Revision tracking records:

____________

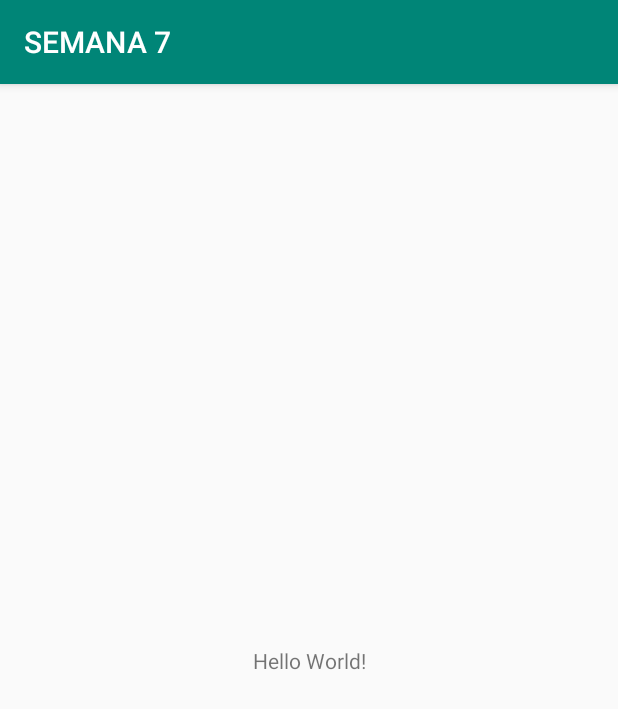
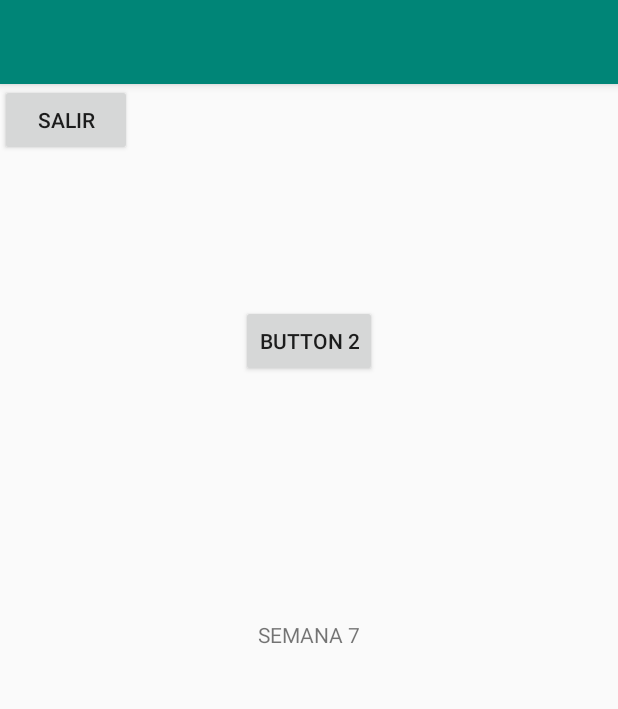
Before and after one commit to ftatayo/semana72, an Android app: the screen it shows after launch (MainActivity), on a phone screen of 412 x 824 dp. Shown: the top 709 px of the screen. Run offline under Robolectric (Android 15) with nearby library versions, the phone set to English and light mode, and no system bars.

Commit message:
subo archivo

```diff
--- a/app/build.gradle
+++ b/app/build.gradle
@@ -23,6 +23,7 @@ dependencies {
     implementation fileTree(dir: 'libs', include: ['*.jar'])
     implementation 'com.android.support:appcompat-v7:28.0.0'
     implementation 'com.android.support.constraint:constraint-layout:1.1.3'
+    implementation 'com.android.support:design:28.0.0'
     testImplementation 'junit:junit:4.12'
     androidTestImplementation 'com.android.support.test:runner:1.0.2'
     androidTestImplementation 'com.android.support.test.espresso:espresso-core:3.0.2'
--- a/app/src/main/AndroidManifest.xml
+++ b/app/src/main/AndroidManifest.xml
@@ -9,6 +9,10 @@
         android:roundIcon="@mipmap/ic_launcher_round"
         android:supportsRtl="true"
         android:theme="@style/AppTheme">
+        <activity
+            android:name=".Main2Activity"
+            android:label="@string/title_activity_main2"
+            android:theme="@style/AppTheme.NoActionBar"></activity>
         <activity android:name=".MainActivity">
             <intent-filter>
                 <action android:name="android.intent.action.MAIN" />
--- a/app/src/main/res/layout/activity_main.xml
+++ b/app/src/main/res/layout/activity_main.xml
@@ -7,12 +7,34 @@
     tools:context=".MainActivity">
 
     <TextView
+        android:id="@+id/textView"
+        android:layout_width="wrap_content"
+        android:layout_height="0dp"
+        android:layout_marginBottom="356dp"
+        android:text="@string/semana7"
+        app:layout_constraintBottom_toBottomOf="parent"
+        app:layout_constraintEnd_toEndOf="parent"
+        app:layout_constraintStart_toStartOf="parent"
+        app:layout_constraintTop_toBottomOf="@+id/btn1" />
+
+    <Button
+        android:id="@+id/btn1"
         android:layout_width="wrap_content"
         android:layout_height="wrap_content"
-        android:text="Hello World!"
-        app:layout_constraintBottom_toBottomOf="parent"
-        app:layout_constraintLeft_toLeftOf="parent"
-        app:layout_constraintRight_toRightOf="parent"
+        android:layout_marginTop="147dp"
+        android:layout_marginBottom="162dp"
+        android:text="Button 2"
+        app:layout_constraintBottom_toTopOf="@+id/textView"
+        app:layout_constraintEnd_toEndOf="parent"
+        app:layout_constraintStart_toStartOf="parent"
         app:layout_constraintTop_toTopOf="parent" />
 
+    <Button
+        android:id="@+id/btn3"
+        android:layout_width="wrap_content"
+        android:layout_height="wrap_content"
+        android:text="@string/btn1"
+        tools:layout_editor_absoluteX="172dp"
+        tools:layout_editor_absoluteY="230dp" />
+
 </android.support.constraint.ConstraintLayout>
--- a/app/src/main/res/values/strings.xml
+++ b/app/src/main/res/values/strings.xml
@@ -1,3 +1,5 @@
 <resources>
-    <string name="app_name">SEMANA 7</string>
+    <string name="semana7">SEMANA 7</string>
+    <string name="ventana2">Main2Activity</string>
+    <string name="btn1">salir</string>
 </resources>
--- a/app/src/main/res/values/styles.xml
+++ b/app/src/main/res/values/styles.xml
@@ -8,4 +8,13 @@
         <item name="colorAccent">@color/colorAccent</item>
     </style>
 
+    <style name="AppTheme.NoActionBar">
+        <item name="windowActionBar">false</item>
+        <item name="windowNoTitle">true</item>
+    </style>
+
+    <style name="AppTheme.AppBarOverlay" parent="ThemeOverlay.AppCompat.Dark.ActionBar" />
+
+    <style name="AppTheme.PopupOverlay" parent="ThemeOverlay.AppCompat.Light" />
+
 </resources>
```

____________

Exercise details: Among these entries, how many lines include the string "item"? Reply with the number by itself.

Exercise result: 3